→ **What you are asked to do**: Provide the number of lines in the entries below containing "index", with no further words.

Screenshot and code edit data:
════
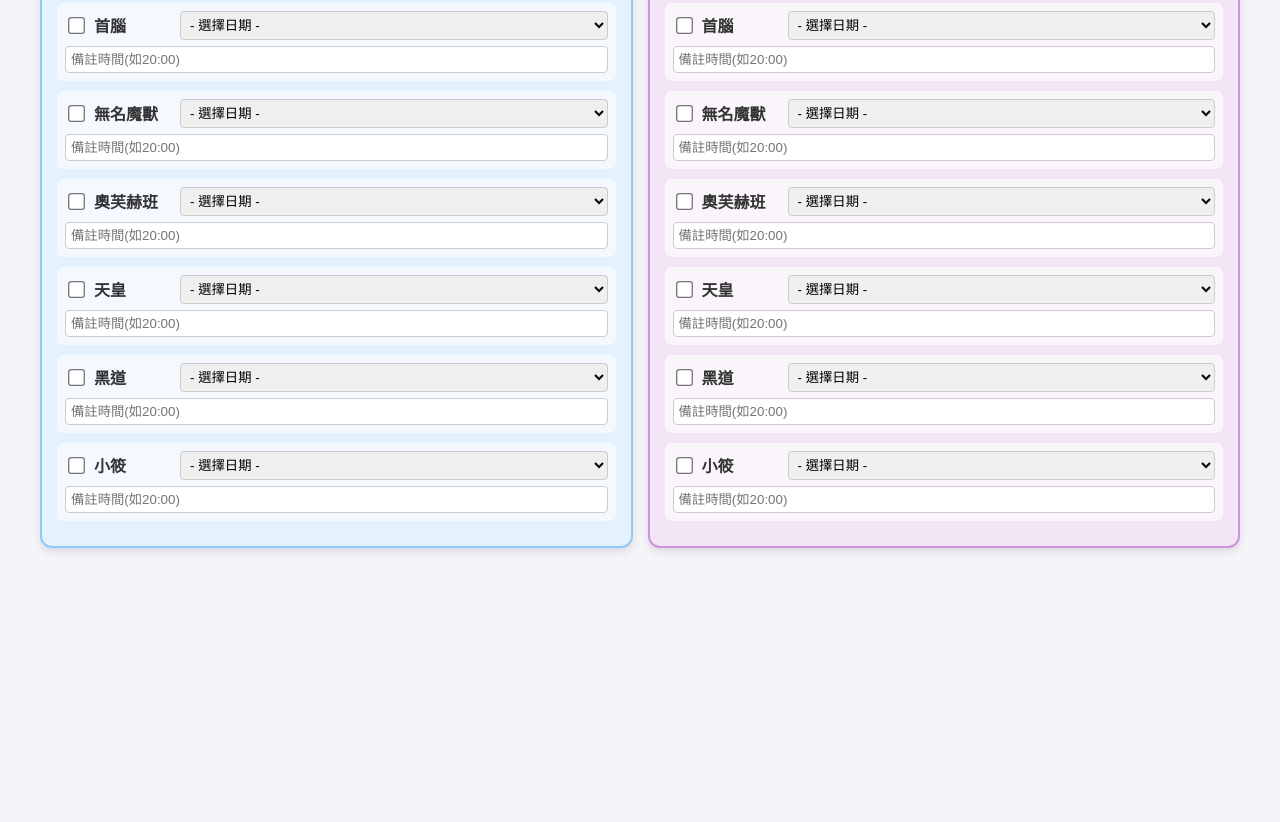
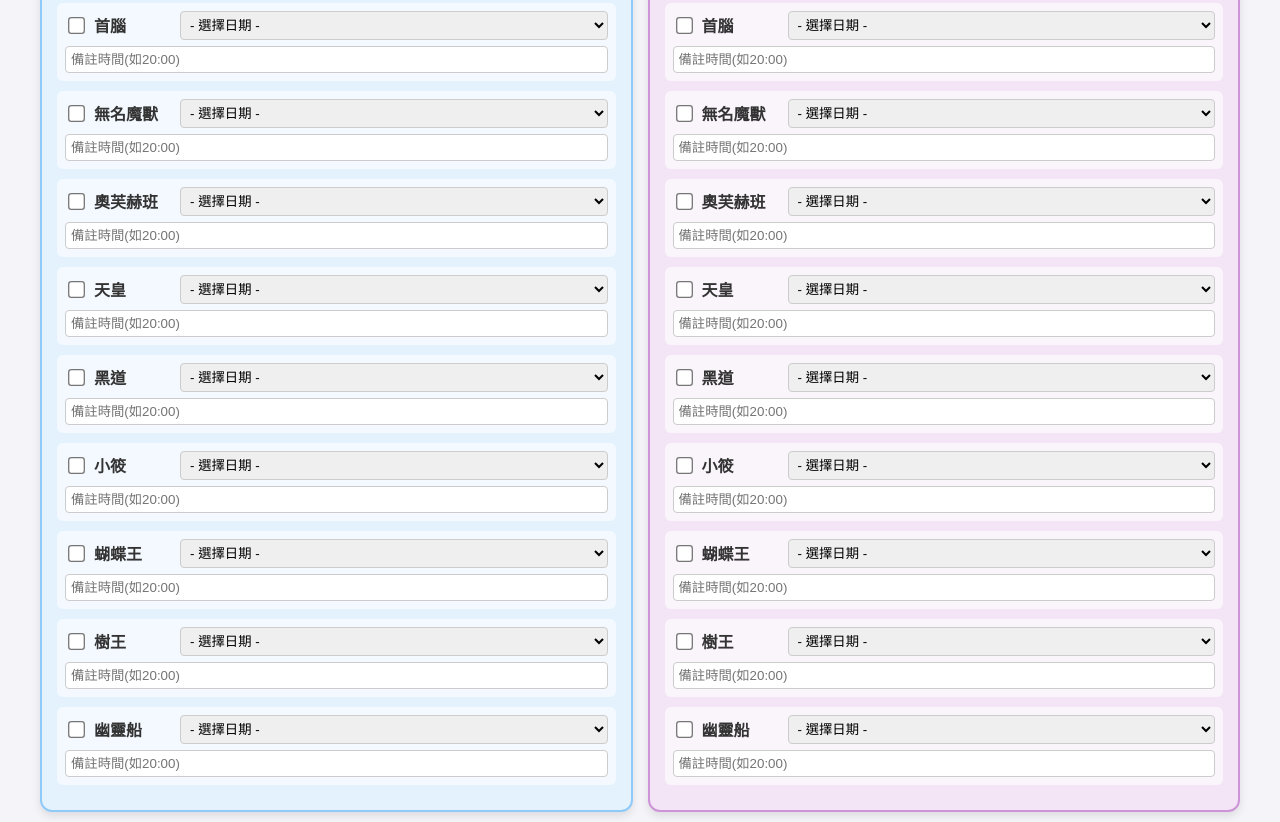
Before and after one commit to dm881217/maplestory-boss, a plain HTML site: page index.html in a window 1280 px wide. Shown: the part 2044-2866 px from the top of the page. Before the commit the page ends 2602 px from the top, so only its background shows below. Drawn offline with Linux system fonts and the light colour scheme.

Commit message:
更新 index.html

```diff
--- a/index.html
+++ b/index.html
@@ -127,7 +127,7 @@
     </div>
 
     <script>
-        const bosses = ["普炎", "混炎", "普龍", "混龍", "凡雷恩", "阿卡", "皮卡", "女皇", "森蘭丸", "舊東京", "拉圖斯", "攝像頭", "杜納斯一階", "杜納斯二階", "戰艦", "首腦", "無名魔獸", "奧芙赫班", "天皇", "黑道", "小筱"];
+        const bosses = ["普炎", "混炎", "普龍", "混龍", "凡雷恩", "阿卡", "皮卡", "女皇", "森蘭丸", "舊東京", "拉圖斯", "攝像頭", "杜納斯一階", "杜納斯二階", "戰艦", "首腦", "無名魔獸", "奧芙赫班", "天皇", "黑道", "小筱", "蝴蝶王", "樹王", "幽靈船"];
         const chars = [{ id: 'evan', name: '🐉 龍魔' }, { id: 'bmage', name: '💀 煉獄' }];
         const daysOrder = [4, 5, 6, 0, 1, 2, 3];
         const dayNames = { 0:"日", 1:"一", 2:"二", 3:"三", 4:"四", 5:"五", 6:"六" };
@@ -155,7 +155,6 @@
 
         function getShiftInfo(val) {
             val = val.trim().toUpperCase();
-            // 空白或輸入「休」預設為綠色放假
             if (val === '' || val === '休' || val.includes('休') || val === 'OFF') {
                 return { bg: '#e8f5e9', border: '#A5D6A7', text: '🟢 休假', busy: '' };
             }
@@ -170,7 +169,6 @@
             else if (val === 'K') busyStr = '避開 10-16, 20-22';
             else if (val === 'L') busyStr = '無值班/一備 (全天可約)';
 
-            // 只要有填入代號，一律顯示淺紅底色 + 紅色避開提示
             return { bg: '#ffebee', border: '#ef9a9a', text: `🔴 上班: ${val}`, busy: busyStr };
         }
 
```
════
→ **Response**: 4